Look below. Copy each line that has "support" in it.

----- Records

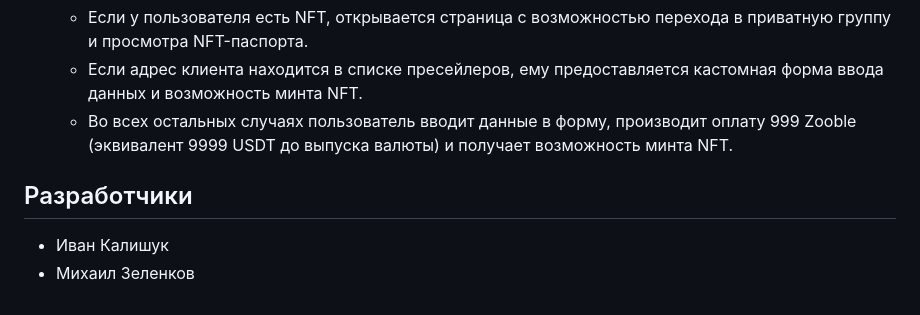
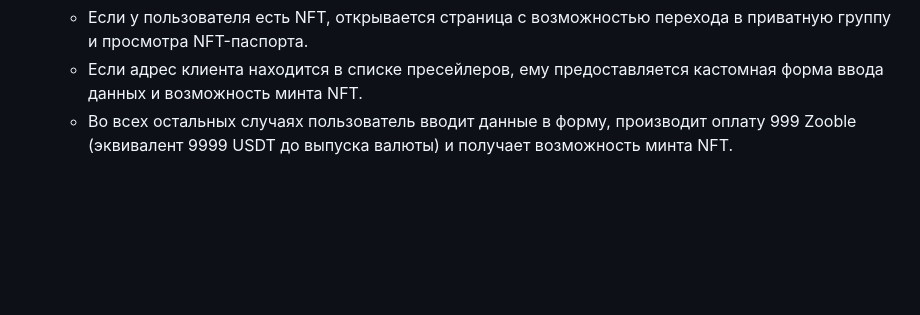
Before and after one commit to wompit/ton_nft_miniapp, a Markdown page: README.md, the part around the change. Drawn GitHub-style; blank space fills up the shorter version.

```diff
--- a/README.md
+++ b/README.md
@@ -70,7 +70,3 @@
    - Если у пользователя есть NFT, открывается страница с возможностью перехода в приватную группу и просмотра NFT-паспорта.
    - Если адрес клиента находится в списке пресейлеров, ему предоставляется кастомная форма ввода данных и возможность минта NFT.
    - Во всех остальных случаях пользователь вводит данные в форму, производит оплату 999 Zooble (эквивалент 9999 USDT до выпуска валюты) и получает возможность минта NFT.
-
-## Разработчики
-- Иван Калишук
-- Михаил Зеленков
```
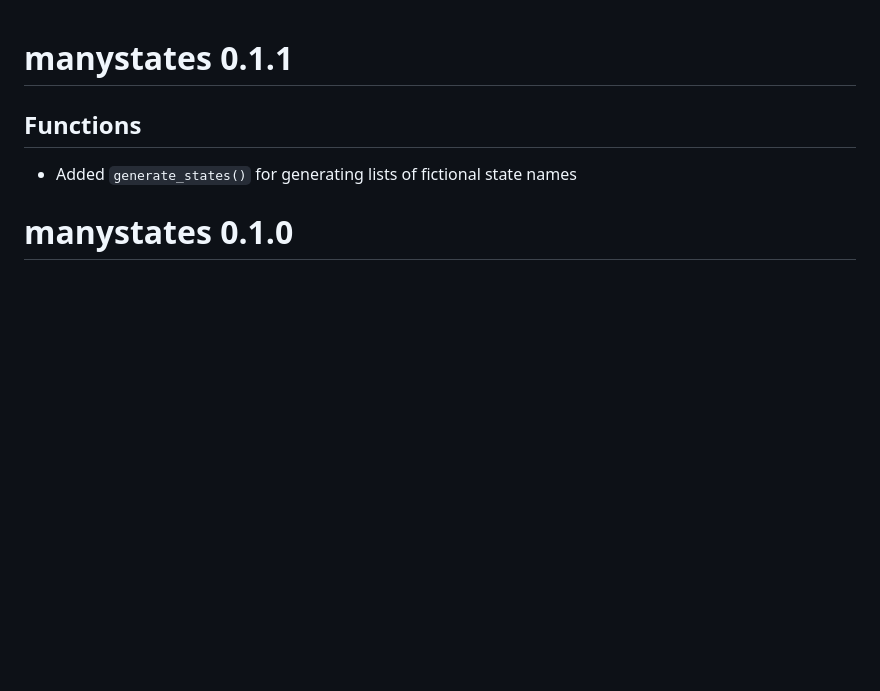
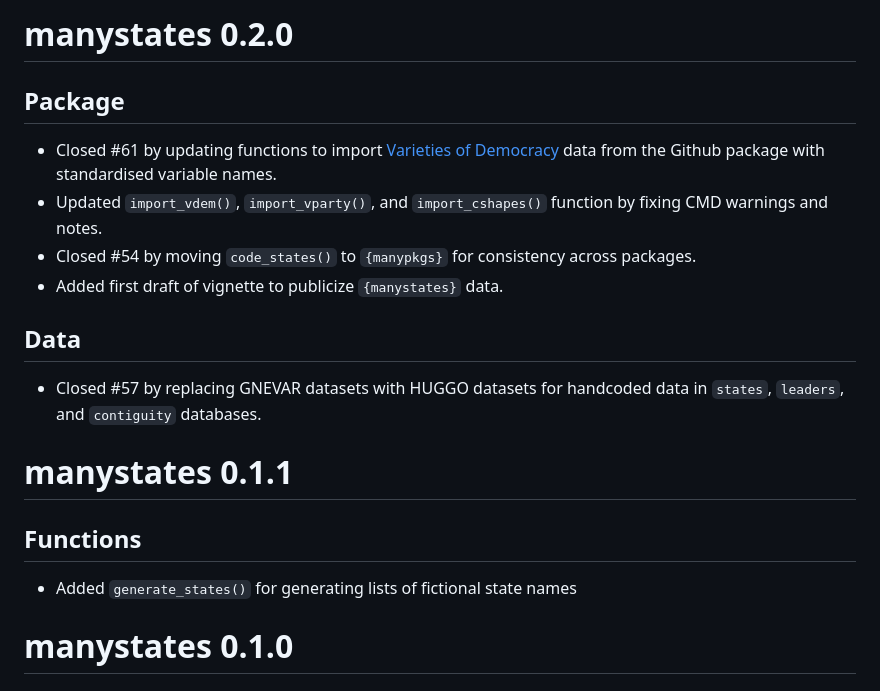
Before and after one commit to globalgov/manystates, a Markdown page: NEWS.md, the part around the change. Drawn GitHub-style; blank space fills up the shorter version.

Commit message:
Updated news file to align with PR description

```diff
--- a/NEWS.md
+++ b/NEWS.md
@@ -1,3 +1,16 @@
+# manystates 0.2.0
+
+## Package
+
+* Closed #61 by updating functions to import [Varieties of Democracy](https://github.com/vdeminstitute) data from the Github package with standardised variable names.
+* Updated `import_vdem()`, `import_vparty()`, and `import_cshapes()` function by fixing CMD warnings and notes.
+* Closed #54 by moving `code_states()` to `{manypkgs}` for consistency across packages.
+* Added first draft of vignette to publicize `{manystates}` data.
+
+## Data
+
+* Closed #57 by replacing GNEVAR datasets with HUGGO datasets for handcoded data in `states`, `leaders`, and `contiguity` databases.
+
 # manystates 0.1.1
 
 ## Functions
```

----------
----- Records

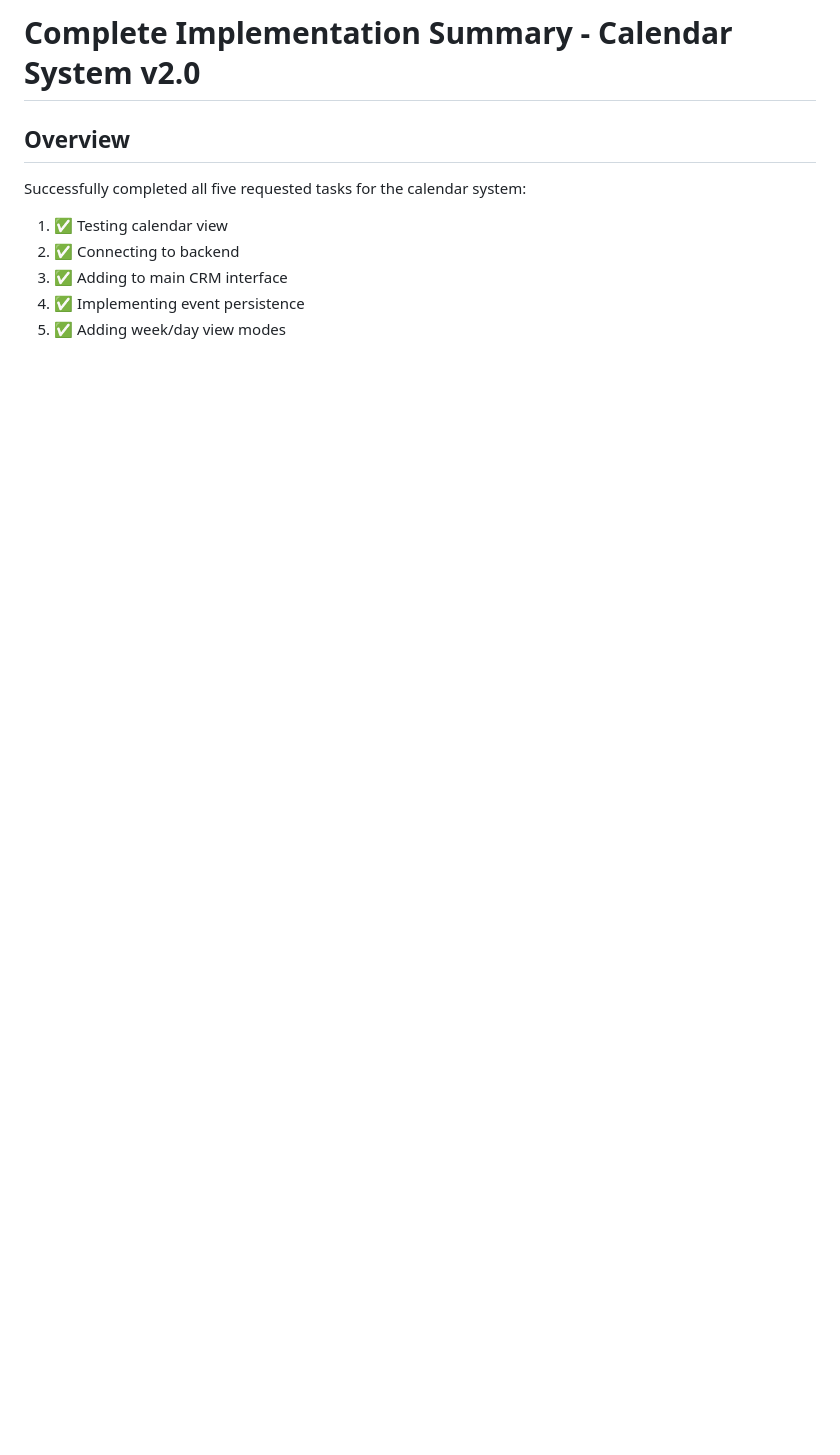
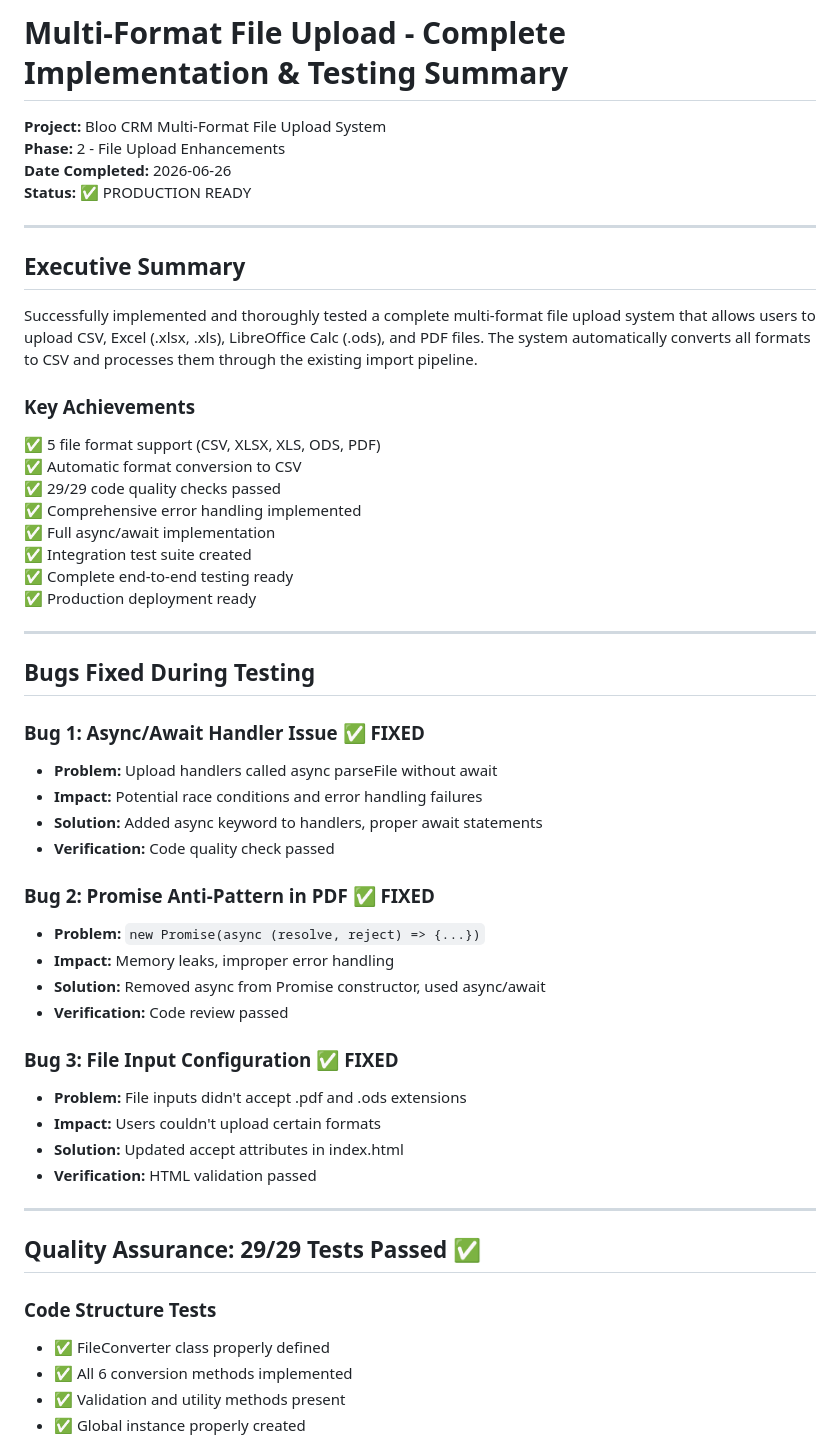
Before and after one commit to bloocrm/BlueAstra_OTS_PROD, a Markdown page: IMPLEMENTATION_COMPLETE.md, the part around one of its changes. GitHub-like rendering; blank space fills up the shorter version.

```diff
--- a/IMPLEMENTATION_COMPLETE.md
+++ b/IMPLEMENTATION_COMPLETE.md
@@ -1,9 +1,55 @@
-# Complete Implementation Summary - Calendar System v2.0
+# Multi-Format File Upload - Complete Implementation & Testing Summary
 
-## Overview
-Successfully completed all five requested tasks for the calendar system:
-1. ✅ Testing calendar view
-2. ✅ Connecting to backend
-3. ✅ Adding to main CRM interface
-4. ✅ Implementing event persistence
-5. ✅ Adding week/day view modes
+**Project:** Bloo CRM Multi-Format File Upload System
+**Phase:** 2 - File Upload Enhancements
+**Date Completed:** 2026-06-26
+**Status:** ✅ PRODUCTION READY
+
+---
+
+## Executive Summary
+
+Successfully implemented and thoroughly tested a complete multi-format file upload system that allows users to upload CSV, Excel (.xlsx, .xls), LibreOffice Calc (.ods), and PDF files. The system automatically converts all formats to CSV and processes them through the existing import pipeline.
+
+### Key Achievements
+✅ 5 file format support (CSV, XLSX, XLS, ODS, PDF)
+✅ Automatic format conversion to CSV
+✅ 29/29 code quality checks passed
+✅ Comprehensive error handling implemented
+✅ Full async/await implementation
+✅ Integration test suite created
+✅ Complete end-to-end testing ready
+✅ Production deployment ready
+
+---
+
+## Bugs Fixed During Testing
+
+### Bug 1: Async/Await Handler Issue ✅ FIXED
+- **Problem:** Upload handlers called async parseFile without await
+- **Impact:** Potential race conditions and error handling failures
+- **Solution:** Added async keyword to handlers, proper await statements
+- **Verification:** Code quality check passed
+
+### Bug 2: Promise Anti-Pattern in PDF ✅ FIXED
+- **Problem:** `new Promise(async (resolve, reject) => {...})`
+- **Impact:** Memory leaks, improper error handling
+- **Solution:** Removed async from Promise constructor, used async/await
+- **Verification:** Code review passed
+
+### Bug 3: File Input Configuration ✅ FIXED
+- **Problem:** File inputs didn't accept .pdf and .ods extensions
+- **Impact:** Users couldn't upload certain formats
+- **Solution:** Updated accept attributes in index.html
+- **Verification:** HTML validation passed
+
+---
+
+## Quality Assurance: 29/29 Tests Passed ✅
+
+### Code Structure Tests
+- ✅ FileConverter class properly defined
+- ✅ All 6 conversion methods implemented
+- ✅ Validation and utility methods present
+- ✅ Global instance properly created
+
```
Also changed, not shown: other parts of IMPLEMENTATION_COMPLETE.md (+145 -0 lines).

----------
----- Records

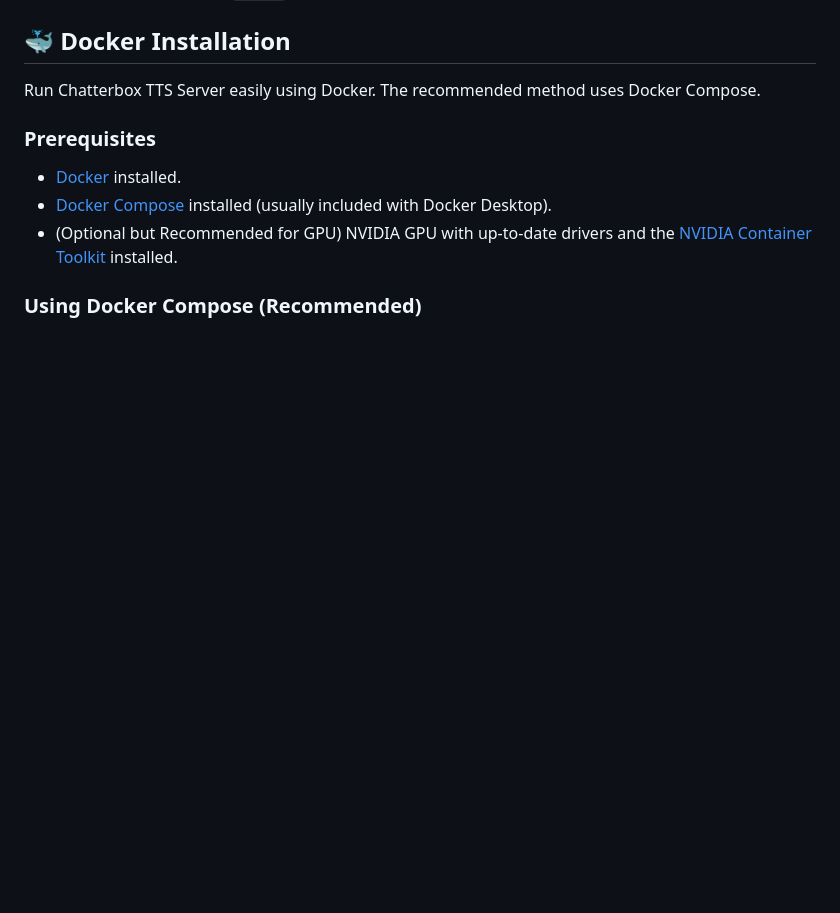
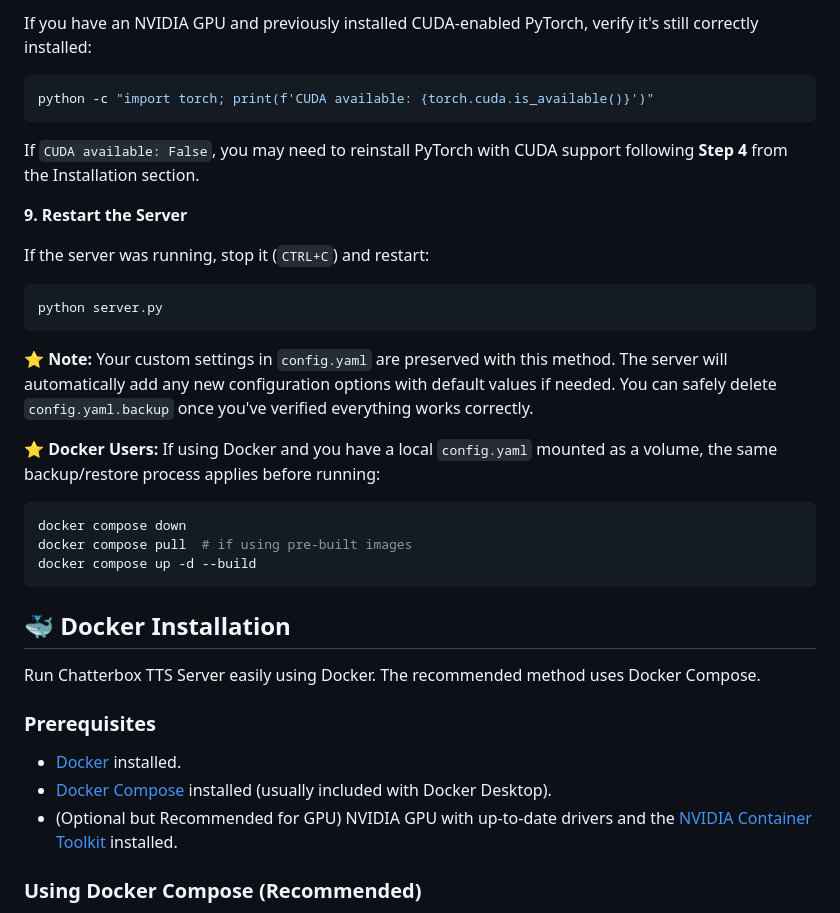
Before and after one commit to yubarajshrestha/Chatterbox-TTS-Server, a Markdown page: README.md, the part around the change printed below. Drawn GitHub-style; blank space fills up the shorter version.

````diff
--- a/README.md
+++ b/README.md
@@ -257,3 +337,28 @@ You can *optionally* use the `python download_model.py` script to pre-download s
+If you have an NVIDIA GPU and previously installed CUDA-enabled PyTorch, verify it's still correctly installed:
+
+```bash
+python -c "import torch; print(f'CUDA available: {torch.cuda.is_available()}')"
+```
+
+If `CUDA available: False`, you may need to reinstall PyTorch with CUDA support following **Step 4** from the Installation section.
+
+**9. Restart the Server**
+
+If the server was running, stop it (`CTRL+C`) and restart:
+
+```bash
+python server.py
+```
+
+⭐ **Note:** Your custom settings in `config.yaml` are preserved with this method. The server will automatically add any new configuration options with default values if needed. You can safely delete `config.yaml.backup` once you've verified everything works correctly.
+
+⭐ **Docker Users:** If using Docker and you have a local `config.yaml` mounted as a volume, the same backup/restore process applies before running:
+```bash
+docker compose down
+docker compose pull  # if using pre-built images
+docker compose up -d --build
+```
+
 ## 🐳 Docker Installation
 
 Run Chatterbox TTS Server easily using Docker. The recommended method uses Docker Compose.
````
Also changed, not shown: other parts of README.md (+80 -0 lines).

----------

> _Task result_
+✅ 5 file format support (CSV, XLSX, XLS, ODS, PDF)
+If `CUDA available: False`, you may need to reinstall PyTorch with CUDA support following **Step 4** from the Installation section.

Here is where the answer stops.